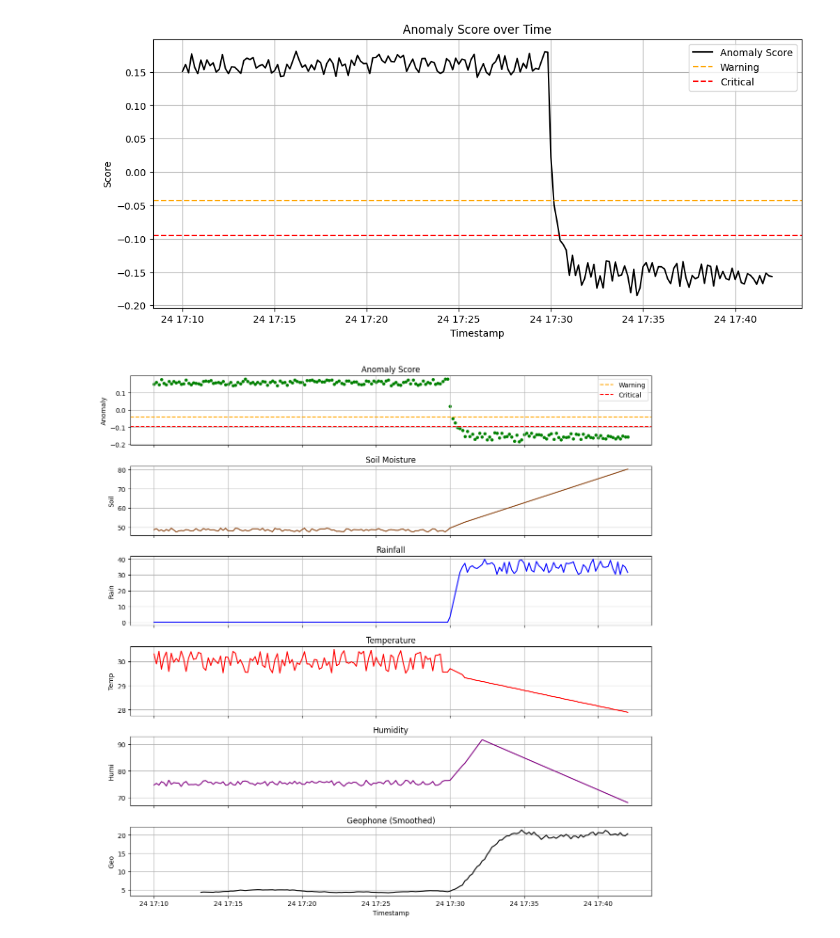
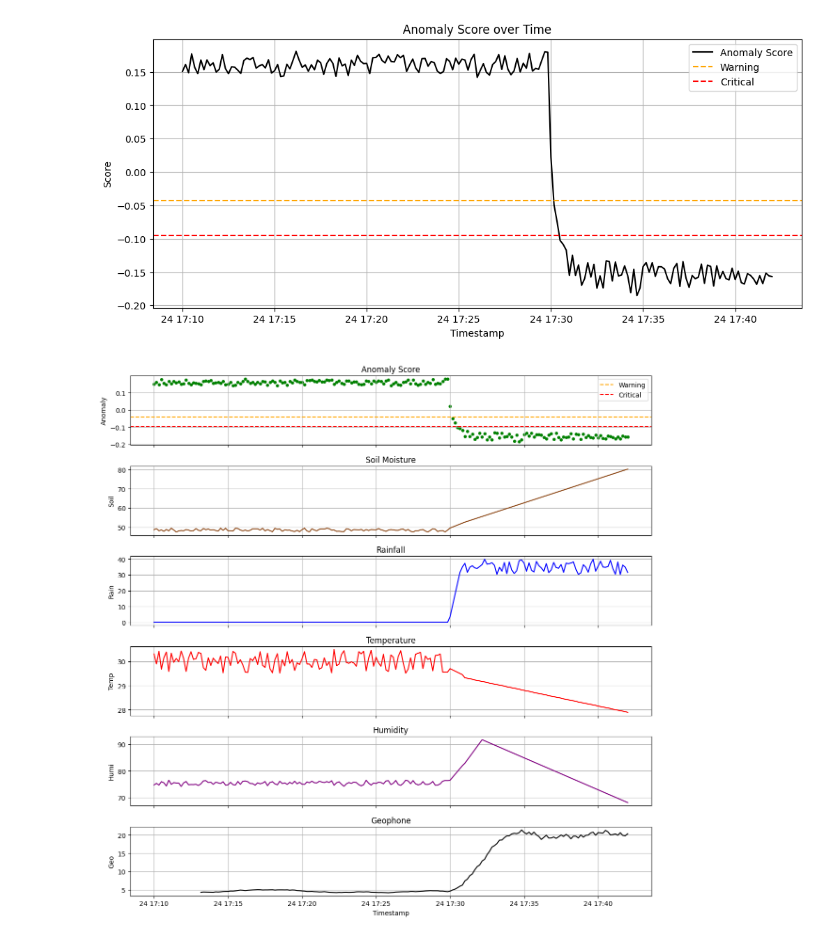
Before and after one commit to Ahmadaduwa/Landslide, a Jupyter notebook: models/IsalationForest/Isolation_Forest_Validate2.ipynb, the cells around one changed output. Cells and saved outputs as stored; diff of their text form; code cells hidden in the pictures.

```diff
--- a/models/IsalationForest/Isolation_Forest_Validate2.ipynb
+++ b/models/IsalationForest/Isolation_Forest_Validate2.ipynb
@@ -313,32 +313,32 @@ axs[1].grid(True)
 
 # Plot 3: Rain
 axs[2].plot(df_range.index, df_range['rain'], color='blue')
 axs[2].set_ylabel("Rain")
 axs[2].set_title("Rainfall")
 axs[2].grid(True)
 
 # Plot 4: Temp
 axs[3].plot(df_range.index, df_range['temp'], color='red')
 axs[3].set_ylabel("Temp")
 axs[3].set_title("Temperature")
 axs[3].grid(True)
 
 # Plot 5: Humi
 axs[4].plot(df_range.index, df_range['humi'], color='purple')
 axs[4].set_ylabel("Humi")
 axs[4].set_title("Humidity")
 axs[4].grid(True)
 
 window_size = 20  # ลองปรับค่าตามความเหมาะสม เช่น 10, 50, 100
 smoothed_geo = df_range['geo'].rolling(window=window_size).mean()
 
 axs[5].plot(df_range.index, smoothed_geo, color='black')
 axs[5].set_ylabel("Geo")
-axs[5].set_title("Geophone (Smoothed)")
+axs[5].set_title("Geophone")
 axs[5].grid(True)
 
 plt.xlabel("Timestamp")
 plt.tight_layout()
 plt.show()
 # %% [output]
-[figure, old version]
+[figure, new version]
```
Also changed, not shown: parts of 2 cells of this notebook.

Problem:
A faithful, word-for-word copy of the data is needed; the pictures should not appear in it.

Answer to this problem:
Before and after one commit to Ahmadaduwa/Landslide, a Jupyter notebook: models/IsalationForest/Isolation_Forest_Validate2.ipynb, the cells around one changed output. Cells and saved outputs as stored; diff of their text form; code cells hidden in the pictures.

```diff
--- a/models/IsalationForest/Isolation_Forest_Validate2.ipynb
+++ b/models/IsalationForest/Isolation_Forest_Validate2.ipynb
@@ -313,32 +313,32 @@ axs[1].grid(True)
 
 # Plot 3: Rain
 axs[2].plot(df_range.index, df_range['rain'], color='blue')
 axs[2].set_ylabel("Rain")
 axs[2].set_title("Rainfall")
 axs[2].grid(True)
 
 # Plot 4: Temp
 axs[3].plot(df_range.index, df_range['temp'], color='red')
 axs[3].set_ylabel("Temp")
 axs[3].set_title("Temperature")
 axs[3].grid(True)
 
 # Plot 5: Humi
 axs[4].plot(df_range.index, df_range['humi'], color='purple')
 axs[4].set_ylabel("Humi")
 axs[4].set_title("Humidity")
 axs[4].grid(True)
 
 window_size = 20  # ลองปรับค่าตามความเหมาะสม เช่น 10, 50, 100
 smoothed_geo = df_range['geo'].rolling(window=window_size).mean()
 
 axs[5].plot(df_range.index, smoothed_geo, color='black')
 axs[5].set_ylabel("Geo")
-axs[5].set_title("Geophone (Smoothed)")
+axs[5].set_title("Geophone")
 axs[5].grid(True)
 
 plt.xlabel("Timestamp")
 plt.tight_layout()
 plt.show()
 # %% [output]
-[figure, old version]
+[figure, new version]
```
Also changed, not shown: parts of 2 cells of this notebook.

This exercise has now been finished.